━━ MATERIALS PROVIDED

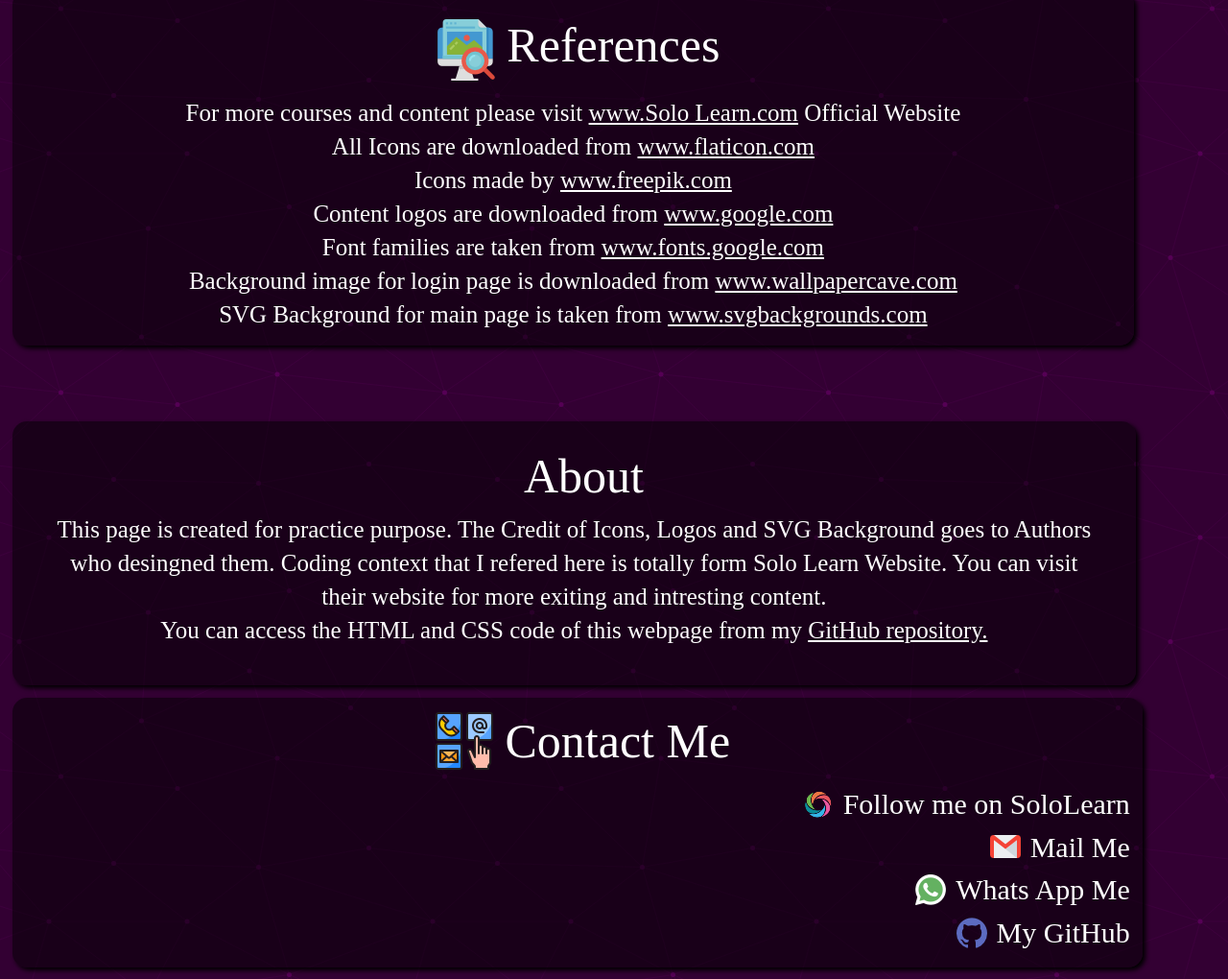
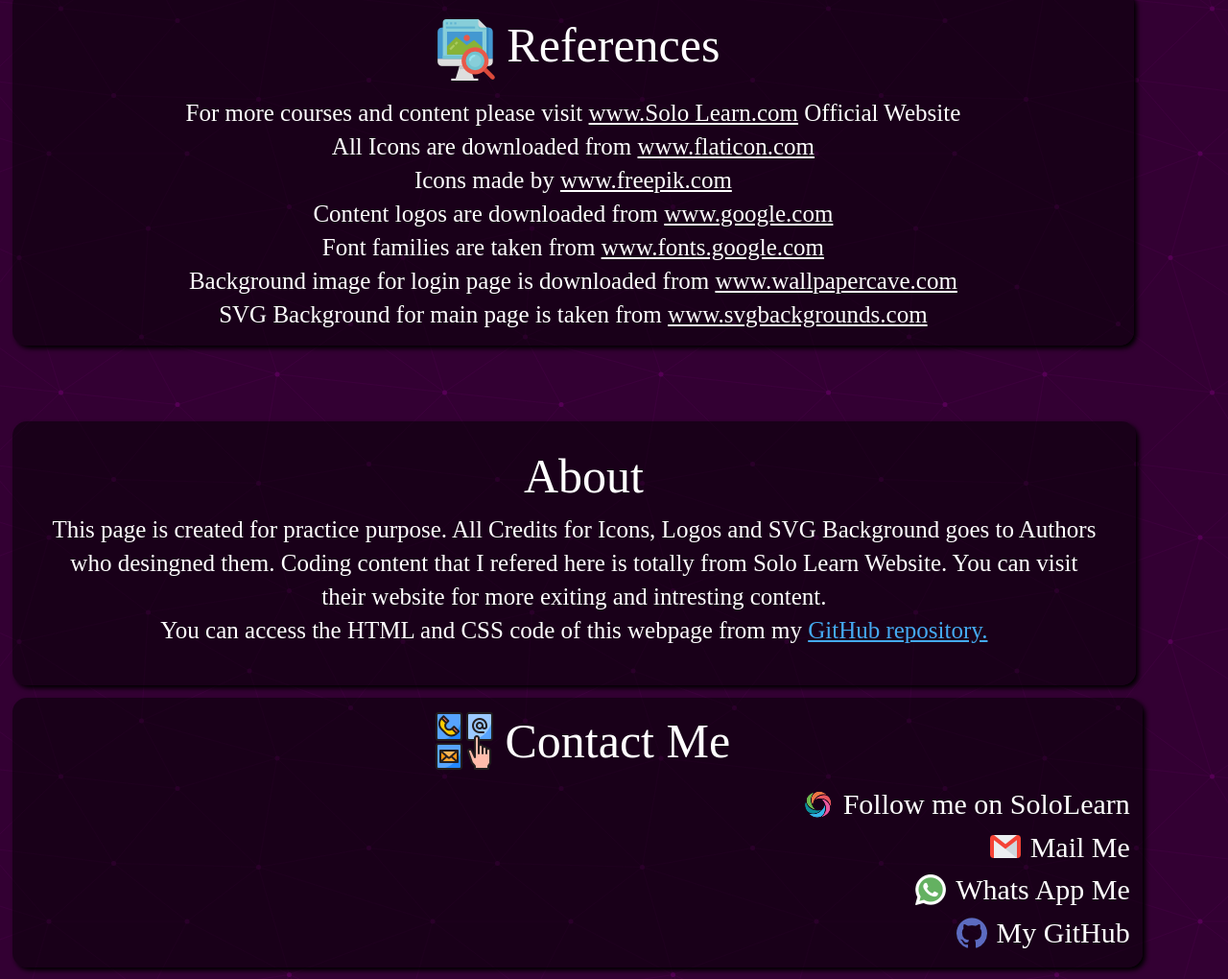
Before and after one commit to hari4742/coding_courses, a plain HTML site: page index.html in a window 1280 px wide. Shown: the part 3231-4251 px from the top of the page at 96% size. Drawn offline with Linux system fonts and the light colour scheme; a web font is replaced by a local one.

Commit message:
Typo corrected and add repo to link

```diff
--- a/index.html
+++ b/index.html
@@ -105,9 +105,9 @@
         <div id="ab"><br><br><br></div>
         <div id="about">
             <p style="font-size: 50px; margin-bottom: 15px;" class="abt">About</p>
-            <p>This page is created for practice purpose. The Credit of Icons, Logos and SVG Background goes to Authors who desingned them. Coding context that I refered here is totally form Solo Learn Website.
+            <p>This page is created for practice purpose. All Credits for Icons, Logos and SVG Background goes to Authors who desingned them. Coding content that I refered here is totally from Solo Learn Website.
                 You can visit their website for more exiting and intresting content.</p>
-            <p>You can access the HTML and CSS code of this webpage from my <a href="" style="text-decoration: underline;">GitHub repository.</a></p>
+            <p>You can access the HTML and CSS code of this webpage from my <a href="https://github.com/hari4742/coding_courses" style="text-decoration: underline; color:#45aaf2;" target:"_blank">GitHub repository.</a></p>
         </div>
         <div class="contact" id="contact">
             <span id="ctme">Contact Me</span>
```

━━━━

ASSIGNMENT → Scan the data above; copy every line where "that" appears.

SOLUTION TO THIS TASK →
-            <p>This page is created for practice purpose. The Credit of Icons, Logos and SVG Background goes to Authors who desingned them. Coding context that I refered here is totally form Solo Learn Website.
+            <p>This page is created for practice purpose. All Credits for Icons, Logos and SVG Background goes to Authors who desingned them. Coding content that I refered here is totally from Solo Learn Website.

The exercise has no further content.